On August 7 the Milpitas City Council will consider adopting a resolution in support of a 28th Amendment to the U.S. Constitution, which declares that corporations are not people and money is not speech.
On June 14, The United States Conference of Mayors unanimously adopted a resolution of support and calls upon local bodies to do the same. You should email, write or call your local councilor and urge them to support this movement.
You will not be alone, other cities and people across America—faced by the local impact of the judicial doctrine that corporations are people—have already taken action. Los Angeles, West Allis, Wis., Kansas City, Berkeley, New York, Salt Lake City, and Portland have passed the resolution, along with our neighbors in Los Altos Hills and Mountain View. The cities of Campbell and Palo Alto are also calling for a 28th Amendment.
Is it a surprise that there’s a groundswell of support to amend the U.S. Constitution?
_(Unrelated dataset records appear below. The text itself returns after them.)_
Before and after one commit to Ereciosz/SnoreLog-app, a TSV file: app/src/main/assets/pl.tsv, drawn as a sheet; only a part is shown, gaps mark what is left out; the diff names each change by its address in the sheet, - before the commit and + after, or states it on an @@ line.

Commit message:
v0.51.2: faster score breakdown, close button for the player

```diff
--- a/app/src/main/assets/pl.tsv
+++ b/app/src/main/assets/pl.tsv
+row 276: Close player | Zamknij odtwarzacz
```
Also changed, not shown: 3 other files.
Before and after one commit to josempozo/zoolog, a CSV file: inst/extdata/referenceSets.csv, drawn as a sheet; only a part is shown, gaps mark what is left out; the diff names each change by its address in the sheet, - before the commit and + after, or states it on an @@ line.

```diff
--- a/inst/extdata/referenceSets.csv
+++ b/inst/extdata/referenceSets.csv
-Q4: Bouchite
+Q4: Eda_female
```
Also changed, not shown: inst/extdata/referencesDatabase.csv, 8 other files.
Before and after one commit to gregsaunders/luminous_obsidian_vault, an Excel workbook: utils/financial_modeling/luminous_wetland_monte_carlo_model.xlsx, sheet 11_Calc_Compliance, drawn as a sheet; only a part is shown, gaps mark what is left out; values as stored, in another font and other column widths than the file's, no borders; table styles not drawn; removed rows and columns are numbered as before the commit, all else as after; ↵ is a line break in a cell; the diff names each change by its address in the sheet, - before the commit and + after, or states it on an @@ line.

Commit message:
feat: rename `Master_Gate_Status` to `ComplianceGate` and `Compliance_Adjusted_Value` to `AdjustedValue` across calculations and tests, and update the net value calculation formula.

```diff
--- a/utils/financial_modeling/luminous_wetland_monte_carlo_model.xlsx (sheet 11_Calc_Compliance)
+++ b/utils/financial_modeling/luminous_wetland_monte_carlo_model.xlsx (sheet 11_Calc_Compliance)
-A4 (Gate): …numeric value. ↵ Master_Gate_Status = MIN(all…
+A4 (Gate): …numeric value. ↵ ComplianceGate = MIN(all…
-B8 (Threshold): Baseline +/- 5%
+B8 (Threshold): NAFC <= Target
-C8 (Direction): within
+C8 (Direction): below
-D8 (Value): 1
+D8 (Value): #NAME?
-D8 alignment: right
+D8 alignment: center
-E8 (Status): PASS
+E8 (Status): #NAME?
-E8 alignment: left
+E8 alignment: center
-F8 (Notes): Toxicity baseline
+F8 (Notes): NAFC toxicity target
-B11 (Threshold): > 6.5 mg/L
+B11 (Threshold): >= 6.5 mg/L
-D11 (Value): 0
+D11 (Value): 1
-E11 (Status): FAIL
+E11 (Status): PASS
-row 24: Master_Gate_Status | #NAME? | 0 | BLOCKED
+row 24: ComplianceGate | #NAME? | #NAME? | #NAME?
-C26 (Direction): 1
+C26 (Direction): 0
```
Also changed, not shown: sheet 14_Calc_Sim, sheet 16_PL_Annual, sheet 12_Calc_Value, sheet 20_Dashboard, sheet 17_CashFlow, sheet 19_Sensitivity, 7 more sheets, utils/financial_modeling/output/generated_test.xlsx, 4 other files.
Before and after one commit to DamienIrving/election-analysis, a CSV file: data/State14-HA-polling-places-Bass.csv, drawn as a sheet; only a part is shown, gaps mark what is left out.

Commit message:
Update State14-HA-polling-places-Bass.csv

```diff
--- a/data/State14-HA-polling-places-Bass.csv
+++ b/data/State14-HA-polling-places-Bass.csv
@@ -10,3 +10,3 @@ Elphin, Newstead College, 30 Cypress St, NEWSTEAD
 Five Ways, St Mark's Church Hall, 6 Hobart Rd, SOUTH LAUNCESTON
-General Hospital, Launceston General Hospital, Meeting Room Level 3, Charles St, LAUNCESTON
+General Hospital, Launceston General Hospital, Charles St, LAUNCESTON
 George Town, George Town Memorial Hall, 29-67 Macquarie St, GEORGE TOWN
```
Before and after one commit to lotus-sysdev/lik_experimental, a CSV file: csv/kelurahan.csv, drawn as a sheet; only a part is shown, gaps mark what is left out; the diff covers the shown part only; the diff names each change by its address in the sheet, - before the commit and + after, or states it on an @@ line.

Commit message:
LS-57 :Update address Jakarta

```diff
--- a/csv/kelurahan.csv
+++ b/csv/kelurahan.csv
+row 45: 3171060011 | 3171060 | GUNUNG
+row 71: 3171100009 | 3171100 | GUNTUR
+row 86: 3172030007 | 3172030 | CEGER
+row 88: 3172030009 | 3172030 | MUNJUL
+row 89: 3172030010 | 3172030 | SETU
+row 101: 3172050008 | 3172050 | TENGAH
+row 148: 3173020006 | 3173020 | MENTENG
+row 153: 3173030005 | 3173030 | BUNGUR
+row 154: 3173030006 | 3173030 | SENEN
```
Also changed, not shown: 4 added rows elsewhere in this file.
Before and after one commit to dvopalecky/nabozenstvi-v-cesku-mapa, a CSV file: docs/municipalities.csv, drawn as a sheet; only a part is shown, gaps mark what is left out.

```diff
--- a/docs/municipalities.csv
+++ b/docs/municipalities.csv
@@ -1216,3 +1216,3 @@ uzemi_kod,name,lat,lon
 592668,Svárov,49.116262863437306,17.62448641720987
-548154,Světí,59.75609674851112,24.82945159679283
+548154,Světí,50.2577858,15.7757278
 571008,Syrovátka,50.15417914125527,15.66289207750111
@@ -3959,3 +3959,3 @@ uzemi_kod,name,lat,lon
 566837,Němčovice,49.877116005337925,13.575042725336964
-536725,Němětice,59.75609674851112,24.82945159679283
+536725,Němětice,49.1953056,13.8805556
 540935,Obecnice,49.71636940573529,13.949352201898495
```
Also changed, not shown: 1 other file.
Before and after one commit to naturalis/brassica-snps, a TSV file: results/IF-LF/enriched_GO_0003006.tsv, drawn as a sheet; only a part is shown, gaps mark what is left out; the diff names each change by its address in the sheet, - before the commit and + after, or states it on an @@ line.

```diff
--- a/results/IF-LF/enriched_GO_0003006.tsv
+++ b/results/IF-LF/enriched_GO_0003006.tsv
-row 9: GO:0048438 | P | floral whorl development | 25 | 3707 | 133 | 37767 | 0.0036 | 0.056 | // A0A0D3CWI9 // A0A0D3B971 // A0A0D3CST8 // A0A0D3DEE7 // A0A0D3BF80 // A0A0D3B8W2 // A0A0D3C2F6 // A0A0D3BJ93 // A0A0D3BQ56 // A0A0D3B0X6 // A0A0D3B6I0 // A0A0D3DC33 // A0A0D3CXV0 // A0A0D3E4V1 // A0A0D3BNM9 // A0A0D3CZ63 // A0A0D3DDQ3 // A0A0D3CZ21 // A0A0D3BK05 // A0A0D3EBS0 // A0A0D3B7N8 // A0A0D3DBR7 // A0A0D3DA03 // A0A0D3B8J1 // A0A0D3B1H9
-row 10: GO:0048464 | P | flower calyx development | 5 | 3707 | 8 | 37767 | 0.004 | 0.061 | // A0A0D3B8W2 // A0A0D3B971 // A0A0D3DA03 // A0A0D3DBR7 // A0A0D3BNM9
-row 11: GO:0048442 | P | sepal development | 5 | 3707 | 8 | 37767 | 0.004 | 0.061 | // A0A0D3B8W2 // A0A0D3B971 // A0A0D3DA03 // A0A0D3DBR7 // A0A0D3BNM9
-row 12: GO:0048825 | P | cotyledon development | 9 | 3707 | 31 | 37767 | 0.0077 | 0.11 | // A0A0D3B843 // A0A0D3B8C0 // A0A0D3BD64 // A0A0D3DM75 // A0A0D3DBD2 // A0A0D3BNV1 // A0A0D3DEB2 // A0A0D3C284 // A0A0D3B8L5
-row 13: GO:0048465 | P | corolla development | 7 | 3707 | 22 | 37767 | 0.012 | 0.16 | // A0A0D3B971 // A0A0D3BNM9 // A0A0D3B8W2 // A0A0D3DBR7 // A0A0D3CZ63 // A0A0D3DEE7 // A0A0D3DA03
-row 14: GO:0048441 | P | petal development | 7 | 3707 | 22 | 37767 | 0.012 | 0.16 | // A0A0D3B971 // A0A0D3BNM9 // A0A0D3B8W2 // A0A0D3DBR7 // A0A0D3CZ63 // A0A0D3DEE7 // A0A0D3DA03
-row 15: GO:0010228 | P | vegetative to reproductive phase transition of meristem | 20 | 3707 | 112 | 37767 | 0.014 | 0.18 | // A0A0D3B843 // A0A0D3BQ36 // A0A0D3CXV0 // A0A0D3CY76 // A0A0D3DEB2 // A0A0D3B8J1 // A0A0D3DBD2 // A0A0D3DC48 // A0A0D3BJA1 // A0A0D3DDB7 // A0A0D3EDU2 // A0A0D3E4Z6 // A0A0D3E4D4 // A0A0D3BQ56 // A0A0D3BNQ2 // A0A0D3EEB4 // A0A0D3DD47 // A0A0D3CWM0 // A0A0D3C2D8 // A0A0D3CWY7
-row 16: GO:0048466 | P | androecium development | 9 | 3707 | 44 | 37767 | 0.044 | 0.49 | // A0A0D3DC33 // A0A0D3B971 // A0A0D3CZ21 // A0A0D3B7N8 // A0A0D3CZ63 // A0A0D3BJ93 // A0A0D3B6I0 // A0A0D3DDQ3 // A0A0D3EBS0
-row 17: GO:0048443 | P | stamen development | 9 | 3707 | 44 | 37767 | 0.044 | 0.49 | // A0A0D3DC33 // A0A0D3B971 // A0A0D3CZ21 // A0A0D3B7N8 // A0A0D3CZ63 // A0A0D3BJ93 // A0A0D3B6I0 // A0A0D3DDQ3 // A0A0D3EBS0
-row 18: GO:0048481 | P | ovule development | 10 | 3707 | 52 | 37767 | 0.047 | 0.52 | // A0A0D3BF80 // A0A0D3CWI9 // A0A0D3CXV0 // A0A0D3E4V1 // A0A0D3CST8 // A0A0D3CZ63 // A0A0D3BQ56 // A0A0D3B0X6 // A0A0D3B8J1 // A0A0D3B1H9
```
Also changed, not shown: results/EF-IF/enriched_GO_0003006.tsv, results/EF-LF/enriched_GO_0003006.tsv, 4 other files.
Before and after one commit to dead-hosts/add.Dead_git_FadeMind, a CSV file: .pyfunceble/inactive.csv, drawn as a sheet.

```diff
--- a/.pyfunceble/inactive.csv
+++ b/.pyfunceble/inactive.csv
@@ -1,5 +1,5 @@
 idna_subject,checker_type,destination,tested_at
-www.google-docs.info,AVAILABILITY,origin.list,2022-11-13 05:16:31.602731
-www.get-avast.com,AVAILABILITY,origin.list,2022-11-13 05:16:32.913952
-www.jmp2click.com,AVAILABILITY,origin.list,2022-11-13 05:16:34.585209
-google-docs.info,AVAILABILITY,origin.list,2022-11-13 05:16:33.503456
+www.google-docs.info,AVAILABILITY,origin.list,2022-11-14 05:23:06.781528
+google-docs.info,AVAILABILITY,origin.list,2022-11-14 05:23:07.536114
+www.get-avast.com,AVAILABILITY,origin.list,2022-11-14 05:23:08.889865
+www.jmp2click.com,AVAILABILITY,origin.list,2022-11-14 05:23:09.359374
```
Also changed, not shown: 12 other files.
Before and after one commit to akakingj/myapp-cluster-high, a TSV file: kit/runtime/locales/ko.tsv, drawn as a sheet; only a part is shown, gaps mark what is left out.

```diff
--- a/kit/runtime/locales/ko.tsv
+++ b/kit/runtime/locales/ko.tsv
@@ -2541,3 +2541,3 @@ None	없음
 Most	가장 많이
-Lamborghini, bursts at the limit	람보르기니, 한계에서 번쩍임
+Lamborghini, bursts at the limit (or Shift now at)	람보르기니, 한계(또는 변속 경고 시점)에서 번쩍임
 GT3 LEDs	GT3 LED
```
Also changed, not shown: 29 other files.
The catalyst was the 2010 Citizens United v. Federal Election Commission case, which is having a horrifying impact on our election process. The Supreme Court declared that money is speech and corporations have a constitutional right to spend as much as they want in order to buy the political process.
So much corporate cash is being fed into the political arena that it's warping and crushing our political system at every level. It was one of the reasons Mike Huckabee did not even attempt to run for president and that large box retailers are invading our cities.
Politicians, pundits and regular Americans across the political spectrum immediately recognized the corrosive and corrupt impact of this decision, but many are still unaware of the repercussions being felt around the country.
Corporations’ use of the First and Fourth amendments to justify their actions have wide-spread repercussions. Here are just a few examples:
- Court decisions granting corporations the same rights as human beings have meant that laws that required food labeling are overturned because of corporation’s First Amendment “constitutional right” not to speak, as seen in the International Dairy Foods Assoc. v. Boggs case.
- Corporations use the Fourth Amendment to avoid search and seizure and evade enforcement of our health and safety laws.
- Corporations obtain personal medical histories by appealing to the First Amendment, like in the Sorrell v. IMS Health, Inc. case.
The court-decreed grant of constitutional rights to corporations is seriously impacting the ability of cities and communities to self-govern. Local land use laws can be overturned, and local campaign finance laws can be thrown out.
On June 25 the U.S. Supreme Court made it crystal clear that the Citizens United decision applied not only federally, but to the state and local level as well. The court discounted the expert testimony to the effect that when a local economy depends on distant markets, distant corporate interests trump local interests.
The floodgates are now wide open for unlimited corporate money to drown local political priorities.
Since the only way to overturn a Supreme Court decision is by an amendment to the U.S. Constitution, Milpitas city council members have the opportunity to join hundreds of local communities across the nation and assert that political rights accrue to people, not corporations. And that in America it's people, not corporations, that determine the choices we make for our community.
Do you think the Milpitas City Council should adopt a resolution in support of a 28th Amendment to the U.S. Constitution?